I cannot tell you how many people confess to me what they always intended to do. I’ve had dozens of people tell me about a book idea they always wanted to write, but never have. They will excitedly share with me unique insights they discovered about an aspect of leadership, or church growth, or the Christian life. Then they’ll tell me that they felt that they should write it in a book, but they never got around to it.

Or people will mention that they have never gone to seminary or they always wanted to do doctoral work, but they never have. Some have enrolled in a program and been accepted by a school, but when push came to shove, they could not break free of their current lifestyle to pay the price to further their education.

Have you ever considered how many great ideas have never seen the light of day? We all know the saying that the “road to hell is paved with good intentions.” The sad truth is that many people knew exactly what they should do with their life, but they could never muster the resolve to actually get it done.

The reality is that when we fail to follow through with what God puts in our heart, it doesn’t just cost us. It also costs those who are impacted by our lives. You have no idea how many people might have been encouraged by your book, but you decided you weren’t a writer, so your ideas never made it to a larger audience. Your family’s lives would have been dramatically affected if you had earned your doctorate and had new doors of opportunity open to you, but you never paid the price of doing additional study.

The sad thing is that often it is only the flimsiest of excuses that prevents us from some of the most spectacular successes of our life. “I’m not a writer” has stopped many a great book from seeing the light of day. Yet the truth is there are innumerable ways to get a book published today. My daughter is currently using her English degree to help people with a message put it down on paper. You no longer have to depend upon a publisher to accept your work before you can publish a book. Self-publishing is huge these days, enabling anyone with a message, and the will to do what it takes, to put a book into the market. Blogging, web sites, Twitter are just some of the ways you can put your ideas into the public forum, if you are determined to do it.

The apostle Paul was someone who liked closure. When he encountered the risen Christ on the road to Damascus, he gained a new vision for his life. Now he was going to take the Gospel to the Gentiles and to stand before kings and people of influence, presenting the faith. Paul immediately immersed himself in study. He began preaching and testifying wherever he had opportunity. He was faithful in every assignment he was given. He refused to allow opposition or criticism or difficult circumstances to be an excuse for not doing what he knew should be done. And as a result, he could one day proclaim: I was not disobedient to the heavenly vision (Acts 26:19).

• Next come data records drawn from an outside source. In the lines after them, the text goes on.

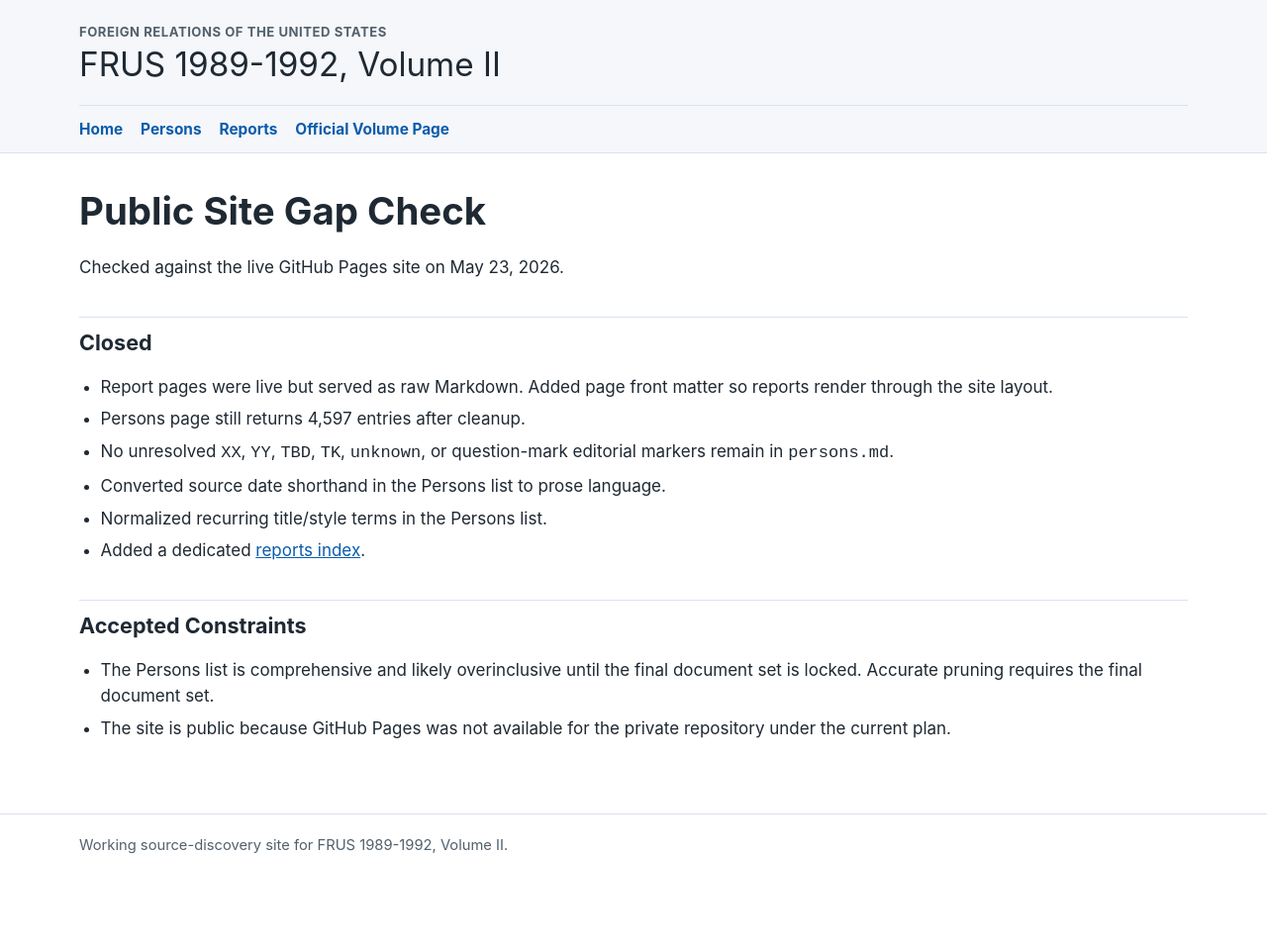
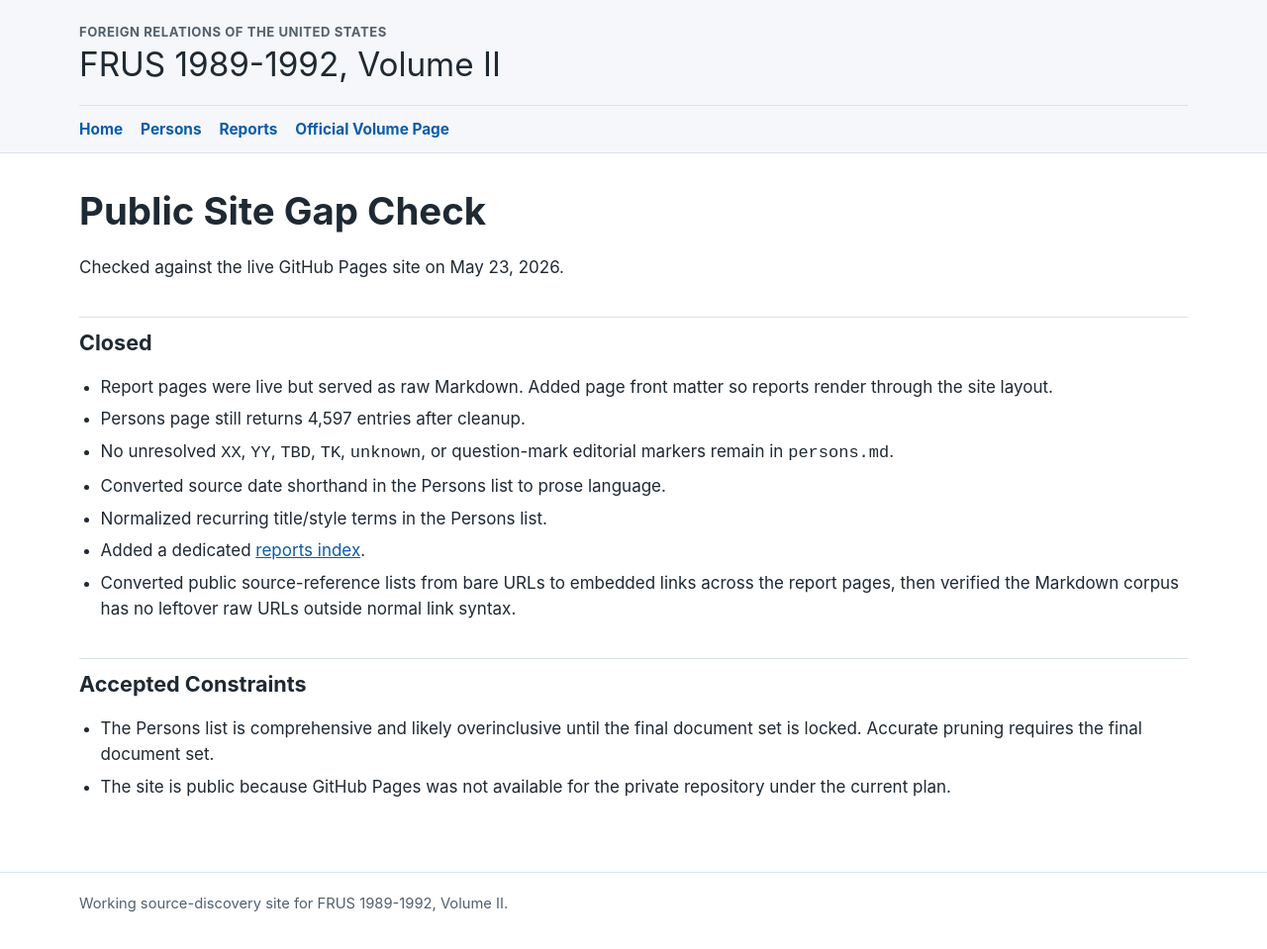
Before and after one commit to therealjameswilson/org-man-89-92, a Jekyll site: the page built from reports/public-site-gap-check.md, in a window 1280 px wide. Shown: the whole page at 99% size. Built offline with Jekyll 4.4.1, drawn with Linux system fonts in a browser that asks for light colours; before the commit the page ends 900 px from its top, so only the background shows below that.

Commit message:
Document public source-link cleanup

```diff
--- a/reports/public-site-gap-check.md
+++ b/reports/public-site-gap-check.md
@@ -17,6 +17,9 @@ Checked against the live GitHub Pages site on May 23, 2026.
 - Converted source date shorthand in the Persons list to prose language.
 - Normalized recurring title/style terms in the Persons list.
 - Added a dedicated [reports index](index.html).
+- Converted public source-reference lists from bare URLs to embedded links
+  across the report pages, then verified the Markdown corpus has no leftover
+  raw URLs outside normal link syntax.
 
 ## Accepted Constraints
 
```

Our problem is that we too readily accept the flimsiest of excuses. “I wanted a doctorate, but I was sick of school . . . I wanted to write a book, but I was busy . . . I wanted to visit Israel but it cost too much . . . I had a vision for my church but I had too many critics . . . Dreams of a lifetime abandoned because of excuses that could have been overcome, had we only the will to do so.

Imagine what the kingdom of God and the Church would be like today, if people had followed through with what God put in their heart! Consider the enormous possibilities that exist if only people would stop making excuses and begin making progress toward achieving what God told them to do.

Take a moment to list the things you have felt impressed to do in the past. Is it to write a book? Earn a degree? Invent something? Learn a language? Travel somewhere? Begin a new career? Then prayerfully ask God how He intends to enable you to do what He has placed in your heart.

Life is too precious and brief, to live it with regrets. You don’t want to look back over your life and wonder “What if” I had only had the courage and the determination to follow through with what was in my heart to do? Stop making excuses! Quit playing life safely! You only get one chance to live your life. Live it well!

Write a comment:


Your email address will not be published.

Follow us: